ISIS-K – which has been blamed for deadly bombings in Kabul today which have killed dozens at least – is the regional affiliate of ISIS that operates in Afghanistan and Pakistan.
It was set up in January 2015 in murky circumstances and is considered the most extreme and violent of all the groups opposed to Western occupation in Afghanistan.
In 2015 it appointed former Tehrik-i-Taliban Pakistan fighter Hafiz Saeed Khan as its leader with former Afghan Taliban commander Abdul Rauf Aliza appointed as deputy leader. Aliza was killed in a U.S. drone strike in February 2015 while Khan was killed in a U.S. airstrike in July 2016.
The group is thought to have around 2,000 fighters and recruits from both Afghan and Pakistani jihadists, especially defecting members of the Afghan Taliban.
Its origins are unknown with different groups blaming the Americans, the Pakistanis, the former U.S.-backed Afghan government and even the Afghan Taliban for their creation.
ISIS-K have been blamed for some of the worst atrocities in recent years, targeting girls’ schools, Shias, hospitals and even a maternity ward.
Unlike the Taliban, whose interest is confined to Afghanistan, ISIS-K are part of the global network that seeks to carry out attacks on Western targets wherever they can reach them.
ISIS-K have major differences with the Taliban, accusing them of abandoning jihad and the battlefield in favour of a negotiated peace settlement with the Americans in Doha, Qatar.
They have also suffered significant casualties in clashes with both the U.S. and Afghan security forces, and also with the Taliban.

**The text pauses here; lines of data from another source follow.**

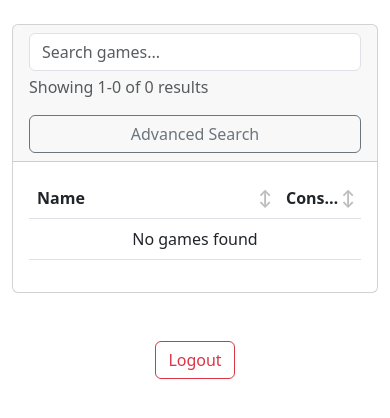
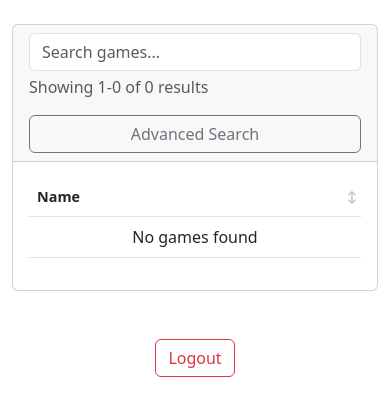
Before and after one commit to rgantt/collecting-website, a Flask app: page / in a window 390 px wide. Shown: the top 418 px of the page. Run offline with Flask 3, Linux system fonts and the light colour scheme; the visitor is signed in with stand-in values (Sample User, id 1); data that the repository does not hold is empty.

Commit message:
Hide all columns besides Name in mobile mode. Include a proper heading for console in the game card instead of shoving it into the title

```diff
--- a/app/templates/index.html
+++ b/app/templates/index.html
@@ -24,16 +24,17 @@
         .sortable {
             cursor: pointer;
             position: relative;
-            padding-right: 18px !important;
+            padding-right: 25px !important;
         }
 
         .sortable::after {
             content: '↕';
             position: absolute;
-            right: 6px;
+            right: 8px;
             top: 50%;
             transform: translateY(-50%);
             opacity: 0.3;
+            font-size: 0.9em;
         }
 
         .sortable.sort-asc::after {
@@ -44,6 +45,21 @@
         .sortable.sort-desc::after {
             content: '↓';
             opacity: 1;
+        }
+
+        @media (max-width: 767.98px) {
+            .sortable {
+                padding-right: 20px !important;
+            }
+
+            .sortable::after {
+                right: 4px;
+                font-size: 0.8em;
+            }
+
+            .table th {
+                font-size: 0.9em;
+            }
         }
 
         .pagination {
@@ -93,8 +109,14 @@
         /* Hide columns on mobile */
         @media (max-width: 767.98px) {
             .d-none.d-md-table-cell,
-            .date-col {
+            .date-col,
+            .console-col {
                 display: none !important;
+            }
+
+            /* Ensure name column takes full width on mobile */
+            .name-col {
+                width: 100% !important;
             }
         }
 
@@ -187,6 +209,18 @@
             margin-bottom: 1rem;
             padding-bottom: 0.5rem;
             border-bottom: 1px solid #eee;
+            white-space: normal;
+            word-wrap: break-word;
+            overflow-wrap: break-word;
+            line-height: 1.3;
+        }
+
+        @media (max-width: 767.98px) {
+            .full-name {
+                font-size: 1.1rem;
+                margin-bottom: 0.75rem;
+                padding-bottom: 0.375rem;
+            }
         }
 
         .game-row {
@@ -484,8 +518,8 @@
                     return `
                         <tr class="game-row" data-game-id="${game.id}">
                             <td class="status-col d-none d-md-table-cell">${statusIcon}</td>
-                            <td title="${game.name}">${game.name}</td>
-                            <td title="${game.console}">${game.console}</td>
+                            <td class="name-col" title="${game.name}">${game.name}</td>
+                            <td class="console-col" title="${game.console}">${game.console}</td>
                             <td class="d-none d-md-table-cell" title="${formatCurrency(game.current_price)}">${formatCurrency(game.current_price)}</td>
                             <td class="d-none d-md-table-cell">${valueChange}</td>
                             <td class="d-none d-md-table-cell" title="${game.acquisition_date || '-'}">${game.acquisition_date || '-'}</td>
@@ -493,15 +527,15 @@
                         <tr class="details-row">
                             <td colspan="6" class="p-0">
                                 <div class="game-details" data-game-id="${game.id}">
-                                    <div class="full-name">${game.name} (${game.console})</div>
+                                    <div class="full-name">${game.name}</div>
                                     <dl>
+                                        <div>
+                                            <dt>Console</dt>
+                                            <dd>${game.console}</dd>
+                                        </div>
                                         <div>
                                             <dt>Status</dt>
                                             <dd>${status}</dd>
-                                        </div>
-                                        <div>
-                                            <dt>Condition</dt>
-                                            <dd>${game.condition || '-'}</dd>
                                         </div>
                                         ${game.is_wanted ? `
                                         <div>
```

ISIS-K could represent a major security challenge for the incoming Taliban government.
The ISIS-K operation in Kabul today could delay Western evacuation operations beyond the August 31 deadline, which could lead to renewed hostilities between the Taliban and foreign forces in the country.
This would be particularly likely if the United States retaliates for the attack, which is likely following the deaths of U.S. personnel.
Such retaliation could possibly endanger U.S. relations with the Taliban in the event the group views ongoing U.S. military operations in the country as a breach of their agreement for foreign forces to withdraw.